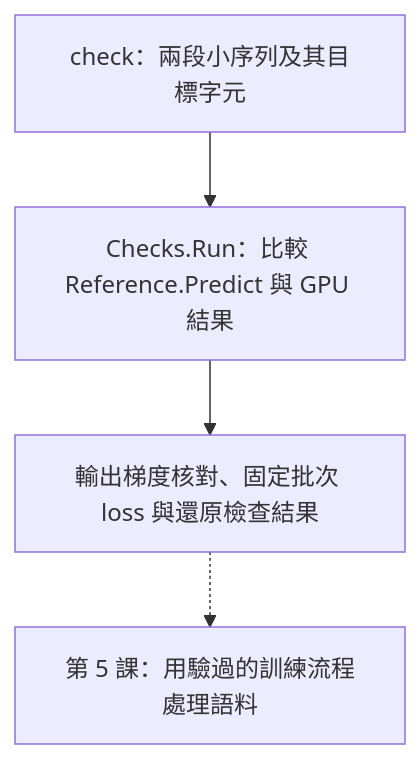
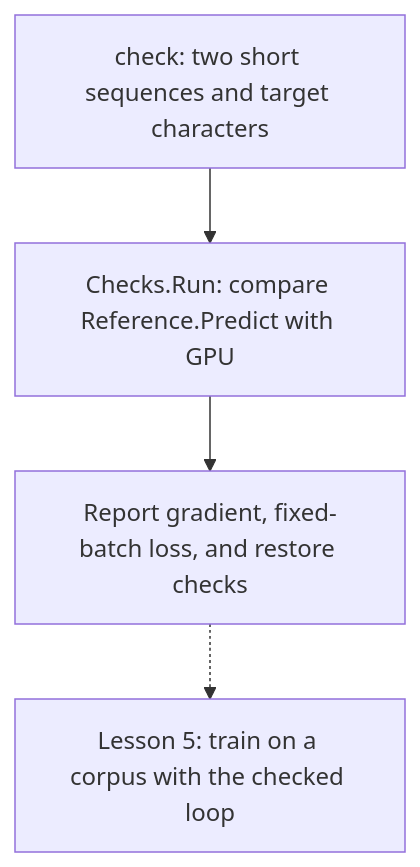
The third of 5 diagrams in lessons/my-gpt/README.md (tingwei628/my-gpt), drawn with Mermaid before and after one commit. The commit also changed other lines of this file and 12 other files, not shown here.

````diff
--- a/lessons/my-gpt/README.md
+++ b/lessons/my-gpt/README.md
@@ -57,6 +55,6 @@
 ```mermaid
 flowchart TD
-    A["check：兩段小序列及其目標字元"] --> B["Checks.Run：比較 Reference.Predict 與 GPU 結果"]
-    B --> C["輸出梯度核對、固定批次 loss 與還原檢查結果"]
-    C -.-> D["第 5 課：用驗過的訓練流程處理語料"]
+    A["check: two short sequences and target characters"] --> B["Checks.Run: compare Reference.Predict with GPU"]
+    B --> C["Report gradient, fixed-batch loss, and restore checks"]
+    C -.-> D["Lesson 5: train on a corpus with the checked loop"]
 ```
````
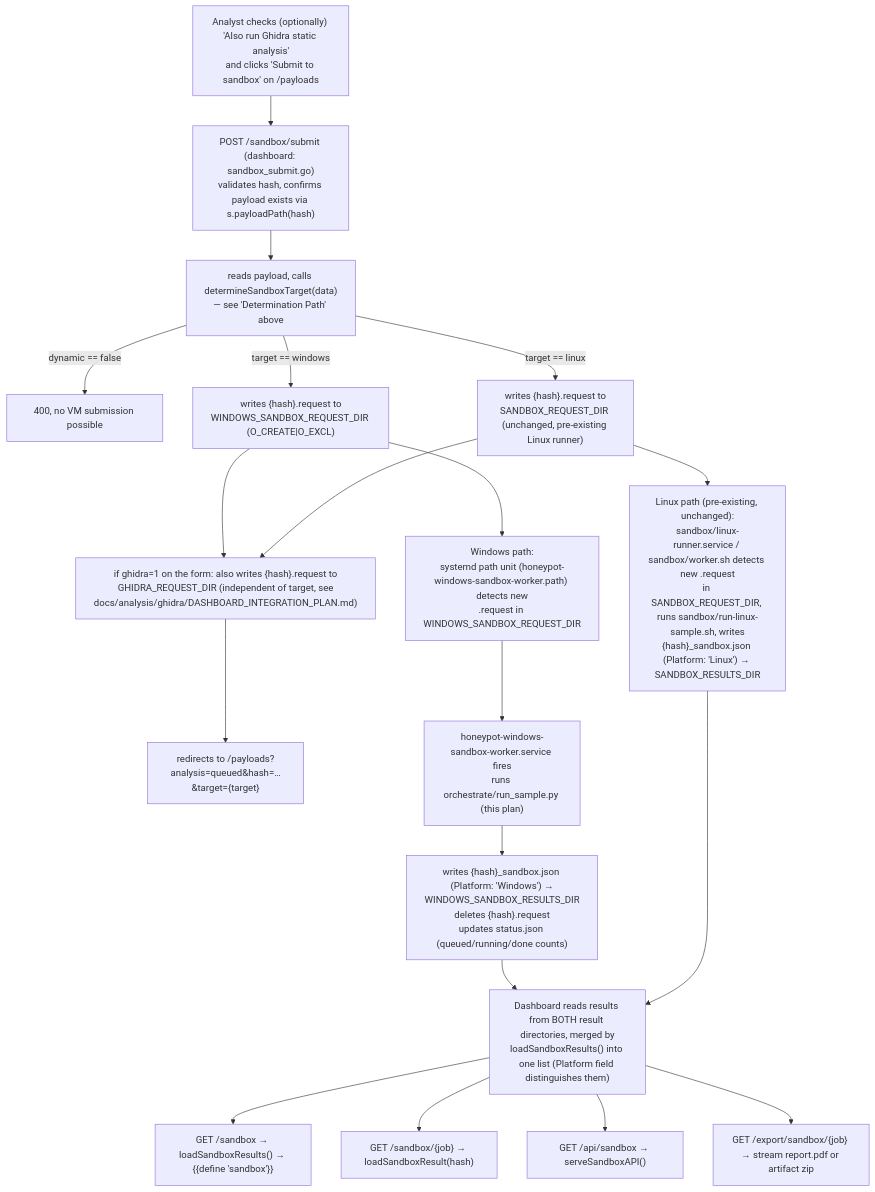
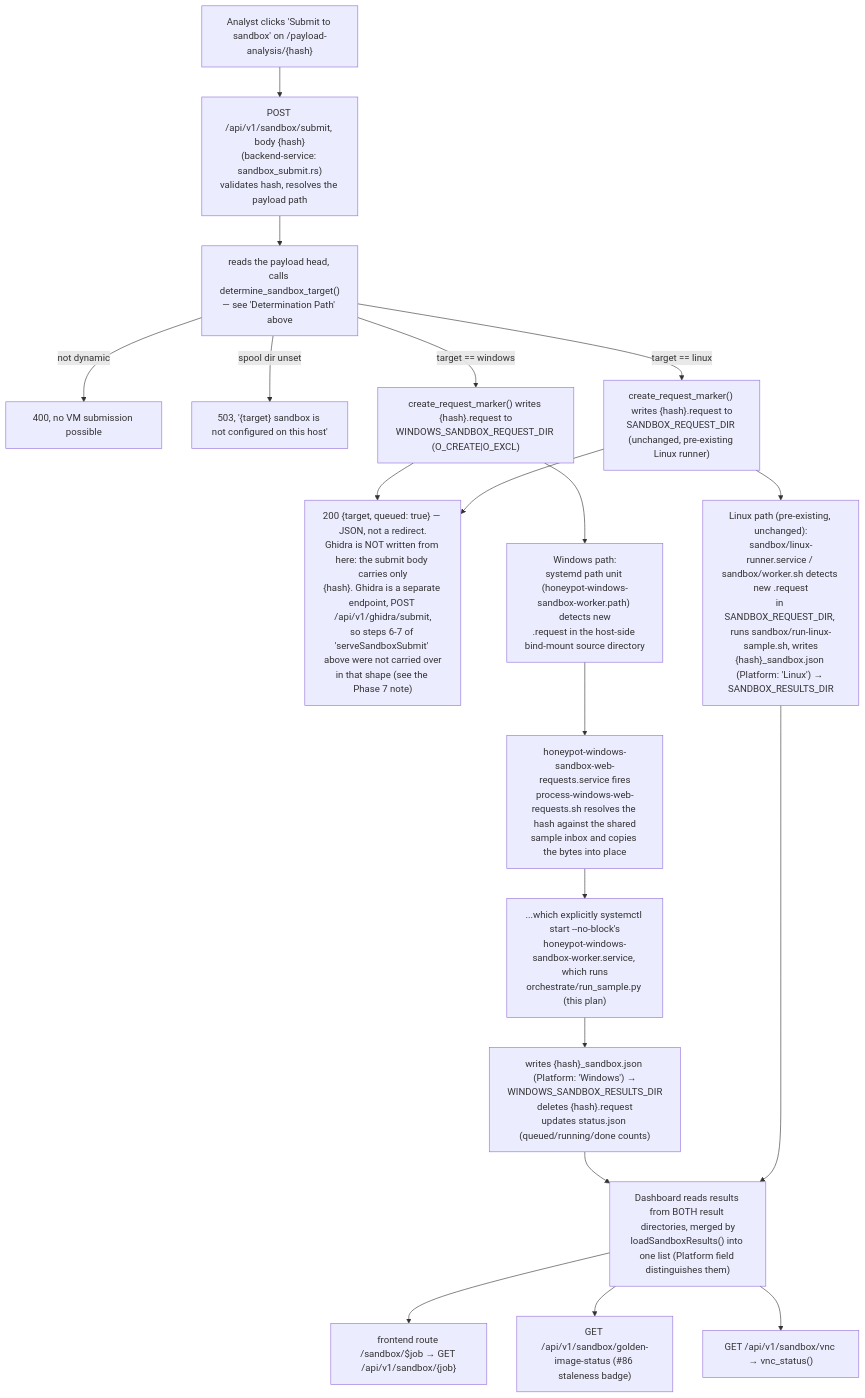
The third of 4 diagrams in docs/sandbox/windows/IMPLEMENTATION_PLAN.md (Xore/APIARY), drawn with Mermaid before and after one commit. The commit also changed other lines of this file and 84 other files, not shown here.

First line of the commit message:
docs: reconcile 43 markdown files with the current repository state, and gate diagram/link rot (#3398)

````diff
--- a/docs/sandbox/windows/IMPLEMENTATION_PLAN.md
+++ b/docs/sandbox/windows/IMPLEMENTATION_PLAN.md
@@ -670,31 +773,31 @@
 ```mermaid
 flowchart TD
-    Analyst["Analyst checks (optionally) 'Also run Ghidra static analysis'<br/>and clicks 'Submit to sandbox' on /payloads"]
-    Submit["POST /sandbox/submit (dashboard: sandbox_submit.go)<br/>validates hash, confirms payload exists via s.payloadPath(hash)"]
-    Determine["reads payload, calls determineSandboxTarget(data)<br/>— see 'Determination Path' above"]
+    Analyst["Analyst clicks 'Submit to sandbox' on /payload-analysis/{hash}"]
+    Submit["POST /api/v1/sandbox/submit, body {hash}<br/>(backend-service: sandbox_submit.rs)<br/>validates hash, resolves the payload path"]
+    Determine["reads the payload head, calls determine_sandbox_target()<br/>— see 'Determination Path' above"]
 
     Analyst --> Submit --> Determine
 
-    Determine -->|"dynamic == false"| Reject["400, no VM submission possible"]
-    Determine -->|"target == windows"| WriteWindows["writes {hash}.request to<br/>WINDOWS_SANDBOX_REQUEST_DIR (O_CREATE|O_EXCL)"]
-    Determine -->|"target == linux"| WriteLinux["writes {hash}.request to<br/>SANDBOX_REQUEST_DIR (unchanged, pre-existing Linux runner)"]
+    Determine -->|"not dynamic"| Reject["400, no VM submission possible"]
+    Determine -->|"spool dir unset"| Unconfigured["503, '{target} sandbox is not configured on this host'"]
+    Determine -->|"target == windows"| WriteWindows["create_request_marker() writes {hash}.request to<br/>WINDOWS_SANDBOX_REQUEST_DIR (O_CREATE|O_EXCL)"]
+    Determine -->|"target == linux"| WriteLinux["create_request_marker() writes {hash}.request to<br/>SANDBOX_REQUEST_DIR (unchanged, pre-existing Linux runner)"]
 
-    WriteWindows --> Ghidra
-    WriteLinux --> Ghidra
-    Ghidra["if ghidra=1 on the form: also writes {hash}.request to<br/>GHIDRA_REQUEST_DIR (independent of target, see<br/>docs/analysis/ghidra/DASHBOARD_INTEGRATION_PLAN.md)"]
-    Ghidra --> Redirect["redirects to /payloads?analysis=queued&amp;hash=…&amp;target={target}"]
+    WriteWindows --> Ack
+    WriteLinux --> Ack
+    Ack["200 {target, queued: true} — JSON, not a redirect.<br/>Ghidra is NOT written from here: the submit body carries only<br/>{hash}. Ghidra is a separate endpoint, POST /api/v1/ghidra/submit,<br/>so steps 6-7 of 'serveSandboxSubmit' above were not carried over<br/>in that shape (see the Phase 7 note)"]
 
-    WriteWindows --> WinPath["Windows path:<br/>systemd path unit (honeypot-windows-sandbox-worker.path) detects new<br/>.request in WINDOWS_SANDBOX_REQUEST_DIR"]
-    WinPath --> WinService["honeypot-windows-sandbox-worker.service fires<br/>runs orchestrate/run_sample.py (this plan)"]
+    WriteWindows --> WinPath["Windows path:<br/>systemd path unit (honeypot-windows-sandbox-worker.path) detects new<br/>.request in the host-side bind-mount source directory"]
+    WinPath --> WinWeb["honeypot-windows-sandbox-web-requests.service fires<br/>process-windows-web-requests.sh resolves the hash against the shared<br/>sample inbox and copies the bytes into place"]
+    WinWeb --> WinService["...which explicitly systemctl start --no-block's<br/>honeypot-windows-sandbox-worker.service, which runs<br/>orchestrate/run_sample.py (this plan)"]
     WinService --> WinResult["writes {hash}_sandbox.json (Platform: 'Windows') →<br/>WINDOWS_SANDBOX_RESULTS_DIR<br/>deletes {hash}.request<br/>updates status.json (queued/running/done counts)"]
 
     WriteLinux --> LinuxPath["Linux path (pre-existing, unchanged):<br/>sandbox/linux-runner.service / sandbox/worker.sh detects new .request<br/>in SANDBOX_REQUEST_DIR, runs sandbox/run-linux-sample.sh, writes<br/>{hash}_sandbox.json (Platform: 'Linux') → SANDBOX_RESULTS_DIR"]
 
     WinResult --> Merge["Dashboard reads results from BOTH result directories, merged by<br/>loadSandboxResults() into one list (Platform field distinguishes them)"]
     LinuxPath --> Merge
 
-    Merge --> R1["GET /sandbox → loadSandboxResults() → {{define 'sandbox'}}"]
-    Merge --> R2["GET /sandbox/{job} → loadSandboxResult(hash)"]
-    Merge --> R3["GET /api/sandbox → serveSandboxAPI()"]
-    Merge --> R4["GET /export/sandbox/{job} → stream report.pdf or artifact zip"]
+    Merge --> R1["frontend route /sandbox/$job → GET /api/v1/sandbox/{job}"]
+    Merge --> R2["GET /api/v1/sandbox/golden-image-status (#86 staleness badge)"]
+    Merge --> R3["GET /api/v1/sandbox/vnc → vnc_status()"]
 ```
````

◇ ◇ ◇

→ WHAT TO PRODUCE
Set down all of the entries precisely and keep the pictures out of the copy.

→ EXERCISE OUTPUT
The third of 5 diagrams in lessons/my-gpt/README.md (tingwei628/my-gpt), drawn with Mermaid before and after one commit. The commit also changed other lines of this file and 12 other files, not shown here.

````diff
--- a/lessons/my-gpt/README.md
+++ b/lessons/my-gpt/README.md
@@ -57,6 +55,6 @@
 ```mermaid
 flowchart TD
-    A["check：兩段小序列及其目標字元"] --> B["Checks.Run：比較 Reference.Predict 與 GPU 結果"]
-    B --> C["輸出梯度核對、固定批次 loss 與還原檢查結果"]
-    C -.-> D["第 5 課：用驗過的訓練流程處理語料"]
+    A["check: two short sequences and target characters"] --> B["Checks.Run: compare Reference.Predict with GPU"]
+    B --> C["Report gradient, fixed-batch loss, and restore checks"]
+    C -.-> D["Lesson 5: train on a corpus with the checked loop"]
 ```
````
The third of 4 diagrams in docs/sandbox/windows/IMPLEMENTATION_PLAN.md (Xore/APIARY), drawn with Mermaid before and after one commit. The commit also changed other lines of this file and 84 other files, not shown here.

First line of the commit message:
docs: reconcile 43 markdown files with the current repository state, and gate diagram/link rot (#3398)

````diff
--- a/docs/sandbox/windows/IMPLEMENTATION_PLAN.md
+++ b/docs/sandbox/windows/IMPLEMENTATION_PLAN.md
@@ -670,31 +773,31 @@
 ```mermaid
 flowchart TD
-    Analyst["Analyst checks (optionally) 'Also run Ghidra static analysis'<br/>and clicks 'Submit to sandbox' on /payloads"]
-    Submit["POST /sandbox/submit (dashboard: sandbox_submit.go)<br/>validates hash, confirms payload exists via s.payloadPath(hash)"]
-    Determine["reads payload, calls determineSandboxTarget(data)<br/>— see 'Determination Path' above"]
+    Analyst["Analyst clicks 'Submit to sandbox' on /payload-analysis/{hash}"]
+    Submit["POST /api/v1/sandbox/submit, body {hash}<br/>(backend-service: sandbox_submit.rs)<br/>validates hash, resolves the payload path"]
+    Determine["reads the payload head, calls determine_sandbox_target()<br/>— see 'Determination Path' above"]
 
     Analyst --> Submit --> Determine
 
-    Determine -->|"dynamic == false"| Reject["400, no VM submission possible"]
-    Determine -->|"target == windows"| WriteWindows["writes {hash}.request to<br/>WINDOWS_SANDBOX_REQUEST_DIR (O_CREATE|O_EXCL)"]
-    Determine -->|"target == linux"| WriteLinux["writes {hash}.request to<br/>SANDBOX_REQUEST_DIR (unchanged, pre-existing Linux runner)"]
+    Determine -->|"not dynamic"| Reject["400, no VM submission possible"]
+    Determine -->|"spool dir unset"| Unconfigured["503, '{target} sandbox is not configured on this host'"]
+    Determine -->|"target == windows"| WriteWindows["create_request_marker() writes {hash}.request to<br/>WINDOWS_SANDBOX_REQUEST_DIR (O_CREATE|O_EXCL)"]
+    Determine -->|"target == linux"| WriteLinux["create_request_marker() writes {hash}.request to<br/>SANDBOX_REQUEST_DIR (unchanged, pre-existing Linux runner)"]
 
-    WriteWindows --> Ghidra
-    WriteLinux --> Ghidra
-    Ghidra["if ghidra=1 on the form: also writes {hash}.request to<br/>GHIDRA_REQUEST_DIR (independent of target, see<br/>docs/analysis/ghidra/DASHBOARD_INTEGRATION_PLAN.md)"]
-    Ghidra --> Redirect["redirects to /payloads?analysis=queued&amp;hash=…&amp;target={target}"]
+    WriteWindows --> Ack
+    WriteLinux --> Ack
+    Ack["200 {target, queued: true} — JSON, not a redirect.<br/>Ghidra is NOT written from here: the submit body carries only<br/>{hash}. Ghidra is a separate endpoint, POST /api/v1/ghidra/submit,<br/>so steps 6-7 of 'serveSandboxSubmit' above were not carried over<br/>in that shape (see the Phase 7 note)"]
 
-    WriteWindows --> WinPath["Windows path:<br/>systemd path unit (honeypot-windows-sandbox-worker.path) detects new<br/>.request in WINDOWS_SANDBOX_REQUEST_DIR"]
-    WinPath --> WinService["honeypot-windows-sandbox-worker.service fires<br/>runs orchestrate/run_sample.py (this plan)"]
+    WriteWindows --> WinPath["Windows path:<br/>systemd path unit (honeypot-windows-sandbox-worker.path) detects new<br/>.request in the host-side bind-mount source directory"]
+    WinPath --> WinWeb["honeypot-windows-sandbox-web-requests.service fires<br/>process-windows-web-requests.sh resolves the hash against the shared<br/>sample inbox and copies the bytes into place"]
+    WinWeb --> WinService["...which explicitly systemctl start --no-block's<br/>honeypot-windows-sandbox-worker.service, which runs<br/>orchestrate/run_sample.py (this plan)"]
     WinService --> WinResult["writes {hash}_sandbox.json (Platform: 'Windows') →<br/>WINDOWS_SANDBOX_RESULTS_DIR<br/>deletes {hash}.request<br/>updates status.json (queued/running/done counts)"]
 
     WriteLinux --> LinuxPath["Linux path (pre-existing, unchanged):<br/>sandbox/linux-runner.service / sandbox/worker.sh detects new .request<br/>in SANDBOX_REQUEST_DIR, runs sandbox/run-linux-sample.sh, writes<br/>{hash}_sandbox.json (Platform: 'Linux') → SANDBOX_RESULTS_DIR"]
 
     WinResult --> Merge["Dashboard reads results from BOTH result directories, merged by<br/>loadSandboxResults() into one list (Platform field distinguishes them)"]
     LinuxPath --> Merge
 
-    Merge --> R1["GET /sandbox → loadSandboxResults() → {{define 'sandbox'}}"]
-    Merge --> R2["GET /sandbox/{job} → loadSandboxResult(hash)"]
-    Merge --> R3["GET /api/sandbox → serveSandboxAPI()"]
-    Merge --> R4["GET /export/sandbox/{job} → stream report.pdf or artifact zip"]
+    Merge --> R1["frontend route /sandbox/$job → GET /api/v1/sandbox/{job}"]
+    Merge --> R2["GET /api/v1/sandbox/golden-image-status (#86 staleness badge)"]
+    Merge --> R3["GET /api/v1/sandbox/vnc → vnc_status()"]
 ```
````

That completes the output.